Collected data entries
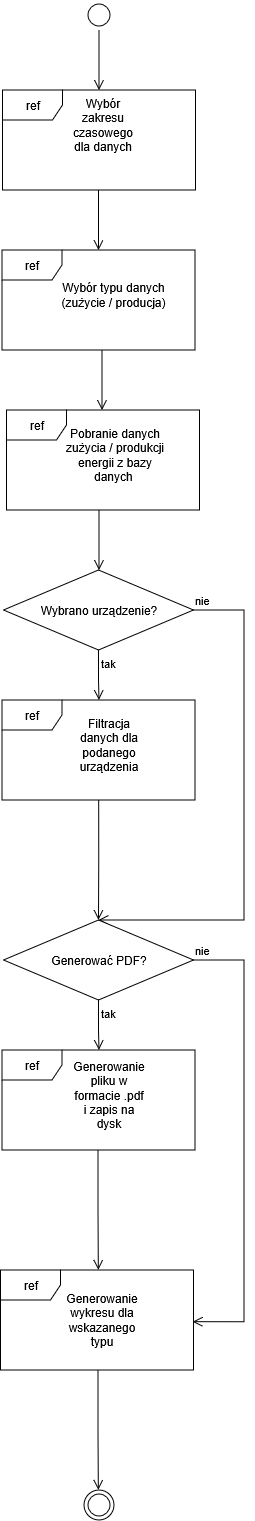
DDanulo/SZEBI keeps this draw.io diagram as doc/analizaRaportowanieDanych/img/diagram-przegladu-interakcji.png. Above is the earlier version. Source tidied: cells renumbered, new cells last; positions are measured from the earlier drawing's top-left corner, leaving out a move shared by most shapes.
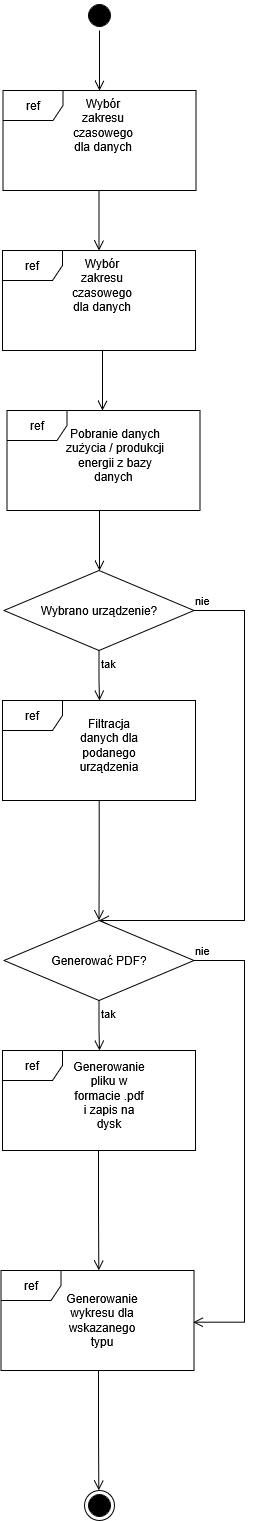
Above is the later version.

The edit, as a diff of the source:
```diff
@@ -2,7 +2,7 @@
   <root>
     <mxCell id="0" />
     <mxCell id="1" parent="0" />
-    <mxCell id="2" style="ellipse;html=1;shape=startState;" parent="1" vertex="1">
+    <mxCell id="2" style="ellipse;html=1;shape=startState;fillColor=light-dark(#FFFFFF,#000000);" parent="1" vertex="1">
       <mxGeometry x="83" width="30" height="30" as="geometry" />
     </mxCell>
     <mxCell id="3" style="edgeStyle=orthogonalEdgeStyle;html=1;verticalAlign=bottom;endArrow=open;endSize=8;rounded=0;" parent="1" edge="1" source="2">
@@ -70,8 +70,8 @@
     <mxCell id="16" value="ref" style="shape=umlFrame;whiteSpace=wrap;html=1;" parent="1" vertex="1">
       <mxGeometry x="1" y="250" width="193" height="100" as="geometry" />
     </mxCell>
-    <mxCell id="17" value="Wybór typu danych (zużycie / producja)" style="text;html=1;whiteSpace=wrap;strokeColor=none;fillColor=none;align=center;verticalAlign=middle;rounded=0;" parent="1" vertex="1">
-      <mxGeometry x="55.5" y="270" width="113" height="50" as="geometry" />
+    <mxCell id="17" value="Wybór zakresu czasowego dla danych" style="text;html=1;whiteSpace=wrap;strokeColor=none;fillColor=none;align=center;verticalAlign=middle;rounded=0;" parent="1" vertex="1">
+      <mxGeometry x="71" y="270" width="60" height="30" as="geometry" />
     </mxCell>
     <mxCell id="18" value="Generować PDF?" style="rhombus;whiteSpace=wrap;html=1;" parent="1" vertex="1">
       <mxGeometry x="2.5" y="920" width="190" height="80" as="geometry" />
@@ -117,7 +117,7 @@
     <mxCell id="26" value="Generowanie wykresu dla wskazanego typu" style="text;html=1;whiteSpace=wrap;strokeColor=none;fillColor=none;align=center;verticalAlign=middle;rounded=0;" parent="1" vertex="1">
       <mxGeometry x="71" y="1305" width="60" height="30" as="geometry" />
     </mxCell>
-    <mxCell id="27" style="ellipse;html=1;shape=endState;" parent="1" vertex="1">
+    <mxCell id="27" style="ellipse;html=1;shape=endState;fillColor=light-dark(#FFFFFF,#000000);" parent="1" vertex="1">
       <mxGeometry x="83" y="1490" width="30" height="30" as="geometry" />
     </mxCell>
     <mxCell id="28" style="edgeStyle=orthogonalEdgeStyle;html=1;verticalAlign=bottom;endArrow=open;endSize=8;rounded=0;entryX=0.5;entryY=0;entryDx=0;entryDy=0;" parent="1" edge="1">
```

Problem requirements: Pictures omitted, give the entries again exactly.

Written answer:
DDanulo/SZEBI keeps this draw.io diagram as doc/analizaRaportowanieDanych/img/diagram-przegladu-interakcji.png. Above is the earlier version. Source tidied: cells renumbered, new cells last; positions are measured from the earlier drawing's top-left corner, leaving out a move shared by most shapes.
Above is the later version.

The edit, as a diff of the source:
```diff
@@ -2,7 +2,7 @@
   <root>
     <mxCell id="0" />
     <mxCell id="1" parent="0" />
-    <mxCell id="2" style="ellipse;html=1;shape=startState;" parent="1" vertex="1">
+    <mxCell id="2" style="ellipse;html=1;shape=startState;fillColor=light-dark(#FFFFFF,#000000);" parent="1" vertex="1">
       <mxGeometry x="83" width="30" height="30" as="geometry" />
     </mxCell>
     <mxCell id="3" style="edgeStyle=orthogonalEdgeStyle;html=1;verticalAlign=bottom;endArrow=open;endSize=8;rounded=0;" parent="1" edge="1" source="2">
@@ -70,8 +70,8 @@
     <mxCell id="16" value="ref" style="shape=umlFrame;whiteSpace=wrap;html=1;" parent="1" vertex="1">
       <mxGeometry x="1" y="250" width="193" height="100" as="geometry" />
     </mxCell>
-    <mxCell id="17" value="Wybór typu danych (zużycie / producja)" style="text;html=1;whiteSpace=wrap;strokeColor=none;fillColor=none;align=center;verticalAlign=middle;rounded=0;" parent="1" vertex="1">
-      <mxGeometry x="55.5" y="270" width="113" height="50" as="geometry" />
+    <mxCell id="17" value="Wybór zakresu czasowego dla danych" style="text;html=1;whiteSpace=wrap;strokeColor=none;fillColor=none;align=center;verticalAlign=middle;rounded=0;" parent="1" vertex="1">
+      <mxGeometry x="71" y="270" width="60" height="30" as="geometry" />
     </mxCell>
     <mxCell id="18" value="Generować PDF?" style="rhombus;whiteSpace=wrap;html=1;" parent="1" vertex="1">
       <mxGeometry x="2.5" y="920" width="190" height="80" as="geometry" />
@@ -117,7 +117,7 @@
     <mxCell id="26" value="Generowanie wykresu dla wskazanego typu" style="text;html=1;whiteSpace=wrap;strokeColor=none;fillColor=none;align=center;verticalAlign=middle;rounded=0;" parent="1" vertex="1">
       <mxGeometry x="71" y="1305" width="60" height="30" as="geometry" />
     </mxCell>
-    <mxCell id="27" style="ellipse;html=1;shape=endState;" parent="1" vertex="1">
+    <mxCell id="27" style="ellipse;html=1;shape=endState;fillColor=light-dark(#FFFFFF,#000000);" parent="1" vertex="1">
       <mxGeometry x="83" y="1490" width="30" height="30" as="geometry" />
     </mxCell>
     <mxCell id="28" style="edgeStyle=orthogonalEdgeStyle;html=1;verticalAlign=bottom;endArrow=open;endSize=8;rounded=0;entryX=0.5;entryY=0;entryDx=0;entryDy=0;" parent="1" edge="1">
```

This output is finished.